- For lacquered wood: Proceed with caution – there is a good chance it contains at least some leaded paint, which a Health hazard.
- For doors and floors: How many nail holes have been made in the wood over the years?
- For wooden floors: Have the boards been reground and if so, how often? Are there any breaks, cracks or other signs of rotting wood? Will the thicknesses of older planks work for your room?
- For everything: Check for missing parts. “You can always find parts for the interior of an antique lamp,” says Falk, “but the decorative parts are hard to beat.”
If you are not sure what something is or how it is used, ask a representative
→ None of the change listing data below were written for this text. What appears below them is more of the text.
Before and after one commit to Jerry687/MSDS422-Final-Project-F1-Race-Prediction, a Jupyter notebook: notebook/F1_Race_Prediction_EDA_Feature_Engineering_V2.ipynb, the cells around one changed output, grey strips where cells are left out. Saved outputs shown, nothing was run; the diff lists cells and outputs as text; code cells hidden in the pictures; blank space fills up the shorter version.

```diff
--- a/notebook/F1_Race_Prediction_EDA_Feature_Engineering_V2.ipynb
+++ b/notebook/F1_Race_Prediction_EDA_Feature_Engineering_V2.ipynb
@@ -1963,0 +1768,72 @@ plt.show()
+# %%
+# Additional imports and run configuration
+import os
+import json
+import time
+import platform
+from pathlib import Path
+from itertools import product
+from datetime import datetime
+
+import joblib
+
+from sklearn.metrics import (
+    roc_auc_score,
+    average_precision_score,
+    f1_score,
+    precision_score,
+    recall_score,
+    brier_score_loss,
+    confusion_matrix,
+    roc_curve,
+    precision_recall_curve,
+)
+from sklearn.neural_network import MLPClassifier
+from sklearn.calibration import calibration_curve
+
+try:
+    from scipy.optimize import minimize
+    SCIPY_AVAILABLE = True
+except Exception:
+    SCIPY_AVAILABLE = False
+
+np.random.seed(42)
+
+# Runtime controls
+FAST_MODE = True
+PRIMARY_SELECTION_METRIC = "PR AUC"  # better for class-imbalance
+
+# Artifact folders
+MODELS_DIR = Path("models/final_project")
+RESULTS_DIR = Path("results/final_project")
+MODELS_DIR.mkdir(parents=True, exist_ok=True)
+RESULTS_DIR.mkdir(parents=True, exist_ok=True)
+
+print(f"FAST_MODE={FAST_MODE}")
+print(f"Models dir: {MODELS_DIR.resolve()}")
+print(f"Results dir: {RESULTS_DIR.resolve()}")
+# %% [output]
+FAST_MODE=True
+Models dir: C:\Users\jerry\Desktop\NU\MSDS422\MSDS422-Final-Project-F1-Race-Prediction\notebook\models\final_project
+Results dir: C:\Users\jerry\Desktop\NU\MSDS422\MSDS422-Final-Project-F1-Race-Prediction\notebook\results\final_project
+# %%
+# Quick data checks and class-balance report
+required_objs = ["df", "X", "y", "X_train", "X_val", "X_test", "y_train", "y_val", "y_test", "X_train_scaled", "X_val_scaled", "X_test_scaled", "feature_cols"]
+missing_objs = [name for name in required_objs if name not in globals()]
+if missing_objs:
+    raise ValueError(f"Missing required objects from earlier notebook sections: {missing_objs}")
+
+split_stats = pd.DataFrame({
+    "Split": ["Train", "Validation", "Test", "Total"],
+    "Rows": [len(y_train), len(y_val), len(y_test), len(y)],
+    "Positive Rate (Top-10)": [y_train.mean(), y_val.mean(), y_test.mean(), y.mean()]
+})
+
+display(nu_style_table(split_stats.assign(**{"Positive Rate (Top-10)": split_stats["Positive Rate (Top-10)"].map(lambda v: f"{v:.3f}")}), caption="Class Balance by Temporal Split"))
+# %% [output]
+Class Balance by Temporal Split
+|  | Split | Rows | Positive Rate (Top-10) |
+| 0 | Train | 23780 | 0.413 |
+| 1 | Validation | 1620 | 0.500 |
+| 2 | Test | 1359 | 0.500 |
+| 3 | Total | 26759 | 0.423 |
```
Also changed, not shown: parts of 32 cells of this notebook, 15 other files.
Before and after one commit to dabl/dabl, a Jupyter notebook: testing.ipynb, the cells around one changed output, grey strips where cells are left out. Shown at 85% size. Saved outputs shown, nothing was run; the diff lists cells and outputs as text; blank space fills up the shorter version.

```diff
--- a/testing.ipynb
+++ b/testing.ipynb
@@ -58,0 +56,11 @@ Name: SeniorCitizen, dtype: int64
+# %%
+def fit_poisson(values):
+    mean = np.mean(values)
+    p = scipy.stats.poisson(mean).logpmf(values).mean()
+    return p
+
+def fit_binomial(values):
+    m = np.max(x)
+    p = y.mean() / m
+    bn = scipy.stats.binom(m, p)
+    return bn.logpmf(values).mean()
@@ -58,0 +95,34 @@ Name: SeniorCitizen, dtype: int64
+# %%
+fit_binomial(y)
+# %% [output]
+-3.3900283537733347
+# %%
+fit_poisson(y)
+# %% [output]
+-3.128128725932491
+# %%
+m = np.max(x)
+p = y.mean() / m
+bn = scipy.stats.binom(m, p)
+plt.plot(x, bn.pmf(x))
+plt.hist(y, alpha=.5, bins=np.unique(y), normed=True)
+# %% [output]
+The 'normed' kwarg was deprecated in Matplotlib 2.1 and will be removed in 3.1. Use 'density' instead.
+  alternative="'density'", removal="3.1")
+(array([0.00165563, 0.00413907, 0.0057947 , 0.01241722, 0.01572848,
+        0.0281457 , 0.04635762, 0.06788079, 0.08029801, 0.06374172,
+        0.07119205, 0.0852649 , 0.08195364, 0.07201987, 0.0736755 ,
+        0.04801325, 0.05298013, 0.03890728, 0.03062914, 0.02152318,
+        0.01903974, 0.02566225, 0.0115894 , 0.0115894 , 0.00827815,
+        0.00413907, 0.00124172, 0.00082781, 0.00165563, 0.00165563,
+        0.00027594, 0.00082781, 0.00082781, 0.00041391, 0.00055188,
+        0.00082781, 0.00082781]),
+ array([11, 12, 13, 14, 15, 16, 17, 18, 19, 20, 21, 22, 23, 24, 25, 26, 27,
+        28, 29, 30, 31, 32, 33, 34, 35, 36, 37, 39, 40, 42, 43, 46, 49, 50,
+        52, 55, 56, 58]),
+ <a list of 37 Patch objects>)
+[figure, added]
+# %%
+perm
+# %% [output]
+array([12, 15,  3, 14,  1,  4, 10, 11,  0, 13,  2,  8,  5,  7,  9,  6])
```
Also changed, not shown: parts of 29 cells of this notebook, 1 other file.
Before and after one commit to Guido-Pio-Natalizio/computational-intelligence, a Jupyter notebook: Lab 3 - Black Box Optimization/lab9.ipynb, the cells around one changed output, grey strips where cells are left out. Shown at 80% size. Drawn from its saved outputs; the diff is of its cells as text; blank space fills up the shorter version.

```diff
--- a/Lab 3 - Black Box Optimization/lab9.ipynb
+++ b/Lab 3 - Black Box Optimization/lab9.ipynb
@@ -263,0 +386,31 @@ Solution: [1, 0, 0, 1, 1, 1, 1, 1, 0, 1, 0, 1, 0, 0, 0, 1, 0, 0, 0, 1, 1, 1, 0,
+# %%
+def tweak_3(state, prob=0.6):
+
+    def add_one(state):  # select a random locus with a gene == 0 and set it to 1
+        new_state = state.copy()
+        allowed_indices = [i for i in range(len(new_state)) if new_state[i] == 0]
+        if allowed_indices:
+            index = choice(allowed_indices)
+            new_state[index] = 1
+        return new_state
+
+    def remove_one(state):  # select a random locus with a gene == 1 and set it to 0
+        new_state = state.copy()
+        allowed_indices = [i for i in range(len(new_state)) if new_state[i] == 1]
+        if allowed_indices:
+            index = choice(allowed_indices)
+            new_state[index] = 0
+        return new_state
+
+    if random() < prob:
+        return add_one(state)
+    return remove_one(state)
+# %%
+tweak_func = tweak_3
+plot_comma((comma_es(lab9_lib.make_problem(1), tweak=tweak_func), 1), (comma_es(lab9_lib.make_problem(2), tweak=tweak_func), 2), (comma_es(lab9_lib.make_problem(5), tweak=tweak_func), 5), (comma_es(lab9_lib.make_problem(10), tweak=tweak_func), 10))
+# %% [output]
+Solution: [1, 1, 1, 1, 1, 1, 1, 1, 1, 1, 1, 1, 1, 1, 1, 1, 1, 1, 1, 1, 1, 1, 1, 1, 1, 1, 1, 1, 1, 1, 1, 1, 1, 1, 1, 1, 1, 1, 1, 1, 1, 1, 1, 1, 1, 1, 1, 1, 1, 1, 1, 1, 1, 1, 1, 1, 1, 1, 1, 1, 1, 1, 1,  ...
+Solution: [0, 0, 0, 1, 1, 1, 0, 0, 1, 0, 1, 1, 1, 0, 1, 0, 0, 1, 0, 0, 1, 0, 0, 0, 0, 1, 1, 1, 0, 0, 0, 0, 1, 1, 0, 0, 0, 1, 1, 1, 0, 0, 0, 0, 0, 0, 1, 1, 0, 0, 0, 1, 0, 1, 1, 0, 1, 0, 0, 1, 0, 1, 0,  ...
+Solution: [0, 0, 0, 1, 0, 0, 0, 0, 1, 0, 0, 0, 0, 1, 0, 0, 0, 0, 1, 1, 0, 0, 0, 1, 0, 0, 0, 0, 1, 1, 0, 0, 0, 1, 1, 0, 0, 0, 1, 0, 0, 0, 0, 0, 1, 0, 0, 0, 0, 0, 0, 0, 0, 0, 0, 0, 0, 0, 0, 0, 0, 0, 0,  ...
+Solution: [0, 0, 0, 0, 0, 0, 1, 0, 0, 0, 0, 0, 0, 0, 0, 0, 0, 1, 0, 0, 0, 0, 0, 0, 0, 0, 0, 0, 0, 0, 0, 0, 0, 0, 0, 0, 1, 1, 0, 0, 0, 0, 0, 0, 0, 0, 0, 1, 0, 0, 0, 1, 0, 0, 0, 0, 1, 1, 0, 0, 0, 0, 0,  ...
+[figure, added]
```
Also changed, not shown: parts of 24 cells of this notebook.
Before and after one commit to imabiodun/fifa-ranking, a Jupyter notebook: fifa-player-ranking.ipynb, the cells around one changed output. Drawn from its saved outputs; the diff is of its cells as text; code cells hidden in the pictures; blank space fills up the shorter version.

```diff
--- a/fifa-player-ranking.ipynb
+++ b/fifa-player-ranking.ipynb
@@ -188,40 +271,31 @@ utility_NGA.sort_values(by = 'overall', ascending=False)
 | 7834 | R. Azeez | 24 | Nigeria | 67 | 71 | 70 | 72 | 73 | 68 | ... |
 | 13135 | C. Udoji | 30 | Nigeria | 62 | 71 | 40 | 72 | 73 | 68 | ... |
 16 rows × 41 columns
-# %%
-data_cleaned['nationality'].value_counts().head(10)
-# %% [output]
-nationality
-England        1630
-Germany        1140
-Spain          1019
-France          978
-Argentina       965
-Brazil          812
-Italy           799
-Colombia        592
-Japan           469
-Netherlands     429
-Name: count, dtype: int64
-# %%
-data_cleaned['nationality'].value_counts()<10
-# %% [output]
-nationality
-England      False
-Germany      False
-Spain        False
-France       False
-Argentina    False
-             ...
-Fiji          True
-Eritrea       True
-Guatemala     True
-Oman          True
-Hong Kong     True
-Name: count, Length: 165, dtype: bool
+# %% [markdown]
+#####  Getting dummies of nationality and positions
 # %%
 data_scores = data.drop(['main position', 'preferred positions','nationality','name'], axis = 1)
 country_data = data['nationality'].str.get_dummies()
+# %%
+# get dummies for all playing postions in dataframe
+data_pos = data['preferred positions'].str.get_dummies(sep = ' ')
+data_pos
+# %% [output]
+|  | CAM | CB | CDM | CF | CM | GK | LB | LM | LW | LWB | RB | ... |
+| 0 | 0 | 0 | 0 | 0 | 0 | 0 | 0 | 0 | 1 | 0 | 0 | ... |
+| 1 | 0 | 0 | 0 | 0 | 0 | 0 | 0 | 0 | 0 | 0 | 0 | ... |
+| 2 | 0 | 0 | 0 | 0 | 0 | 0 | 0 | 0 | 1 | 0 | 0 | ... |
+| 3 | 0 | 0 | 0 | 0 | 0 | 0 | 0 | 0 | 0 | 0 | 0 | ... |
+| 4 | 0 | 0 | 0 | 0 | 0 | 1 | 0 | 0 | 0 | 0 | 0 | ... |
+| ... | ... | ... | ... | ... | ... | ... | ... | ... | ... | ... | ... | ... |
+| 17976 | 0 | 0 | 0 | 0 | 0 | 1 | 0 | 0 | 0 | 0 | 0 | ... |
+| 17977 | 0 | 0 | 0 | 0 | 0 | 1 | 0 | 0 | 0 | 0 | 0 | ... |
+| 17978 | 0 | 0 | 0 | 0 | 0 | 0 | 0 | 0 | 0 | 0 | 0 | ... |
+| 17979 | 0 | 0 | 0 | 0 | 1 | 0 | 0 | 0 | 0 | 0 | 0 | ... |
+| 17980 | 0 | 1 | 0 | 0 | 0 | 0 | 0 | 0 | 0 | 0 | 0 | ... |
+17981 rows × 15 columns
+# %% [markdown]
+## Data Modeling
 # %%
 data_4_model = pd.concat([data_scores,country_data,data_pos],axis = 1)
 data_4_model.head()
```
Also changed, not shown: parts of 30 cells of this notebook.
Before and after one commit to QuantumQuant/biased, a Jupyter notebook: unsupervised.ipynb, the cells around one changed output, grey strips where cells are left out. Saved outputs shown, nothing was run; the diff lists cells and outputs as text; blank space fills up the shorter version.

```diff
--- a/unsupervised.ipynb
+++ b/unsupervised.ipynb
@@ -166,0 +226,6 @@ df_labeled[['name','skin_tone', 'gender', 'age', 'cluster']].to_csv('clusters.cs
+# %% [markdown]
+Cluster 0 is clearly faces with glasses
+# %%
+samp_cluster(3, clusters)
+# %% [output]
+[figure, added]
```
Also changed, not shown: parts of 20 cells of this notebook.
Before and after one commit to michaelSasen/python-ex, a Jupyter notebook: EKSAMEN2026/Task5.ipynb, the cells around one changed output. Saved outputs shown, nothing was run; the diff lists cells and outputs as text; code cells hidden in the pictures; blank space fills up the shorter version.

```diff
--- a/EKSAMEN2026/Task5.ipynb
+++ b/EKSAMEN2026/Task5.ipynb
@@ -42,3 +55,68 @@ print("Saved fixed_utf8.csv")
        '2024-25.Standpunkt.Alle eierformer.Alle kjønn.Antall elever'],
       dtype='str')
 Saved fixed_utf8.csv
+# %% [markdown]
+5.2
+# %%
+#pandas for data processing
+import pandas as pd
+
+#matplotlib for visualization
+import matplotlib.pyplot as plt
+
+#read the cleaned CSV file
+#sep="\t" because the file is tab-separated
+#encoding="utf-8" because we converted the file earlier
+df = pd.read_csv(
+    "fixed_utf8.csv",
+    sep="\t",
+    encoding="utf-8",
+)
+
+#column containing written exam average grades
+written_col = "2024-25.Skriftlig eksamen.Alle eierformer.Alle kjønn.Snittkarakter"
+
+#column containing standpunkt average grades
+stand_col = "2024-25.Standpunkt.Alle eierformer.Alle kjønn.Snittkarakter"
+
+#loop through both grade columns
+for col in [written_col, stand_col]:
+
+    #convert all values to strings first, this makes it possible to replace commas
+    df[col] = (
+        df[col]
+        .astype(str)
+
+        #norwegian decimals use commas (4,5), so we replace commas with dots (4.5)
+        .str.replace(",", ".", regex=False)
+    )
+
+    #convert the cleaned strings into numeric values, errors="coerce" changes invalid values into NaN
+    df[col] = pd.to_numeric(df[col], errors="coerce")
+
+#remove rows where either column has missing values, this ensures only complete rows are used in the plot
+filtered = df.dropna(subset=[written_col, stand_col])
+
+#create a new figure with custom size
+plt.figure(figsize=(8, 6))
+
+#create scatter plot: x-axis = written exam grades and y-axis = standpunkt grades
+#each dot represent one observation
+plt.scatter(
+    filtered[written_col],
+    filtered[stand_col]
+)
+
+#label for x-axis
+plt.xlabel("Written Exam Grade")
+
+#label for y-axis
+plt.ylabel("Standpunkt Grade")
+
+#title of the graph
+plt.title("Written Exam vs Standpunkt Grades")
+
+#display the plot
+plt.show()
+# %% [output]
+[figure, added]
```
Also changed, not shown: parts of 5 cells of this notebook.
Most of the time the people who work in architecture rescue businesses are pretty passionate about their job and happy to answer any questions you have – including “What is this?” Even better, they can not only explain the original purpose of a piece to you, but they can also suggest non-traditional ways to use it in your home (especially on home improvement projects).
See if the negotiation is on the table
Some architecture firms are willing to negotiate prices with you; others don’t. This is important information that you should know before proceeding to checkout.
How do you know if a place is open for negotiation? In some cases, stores post this information on their website. If not, check out Yelp or other reviews to see if people have left comments on whether a particular store is willing to negotiate prices with customers.
If all else fails, ask someone who works there and say something like “Is there room for these prices” or “Are these prices fixed?” The answer may be “no”, but at least you know it.
Follow some shops on Instagram
Whether you’re a newbie to architectural rescue or a long-time fan and customer, it can be helpful (and interesting) to see what items different stores across the country have in stock. That’s partly because its inventory tends to reflect local history, including the era of the city’s heyday, its basic industries, and the types of building materials that were most commonly available in the area.
Even if you don’t live in this area and / or can’t purchase that particular item, it will at least be on your radar. It will also give you ideas on how to use similar items that are available to you locally (or just find out what they are).
Some architecture rescue Instagram accounts you might want to follow are: Xchange conversions (Cleveland), Old good things (Locations in New York, Los Angeles and Scranton, PA), ReHouse (Rochester), Architectural Salvation of San Diego, Hudson Valley House Parts (Newburgh, NY), Portland Architectural Salvage (Maine) and NorEast Architectural Antiques (located on the MA / NH border).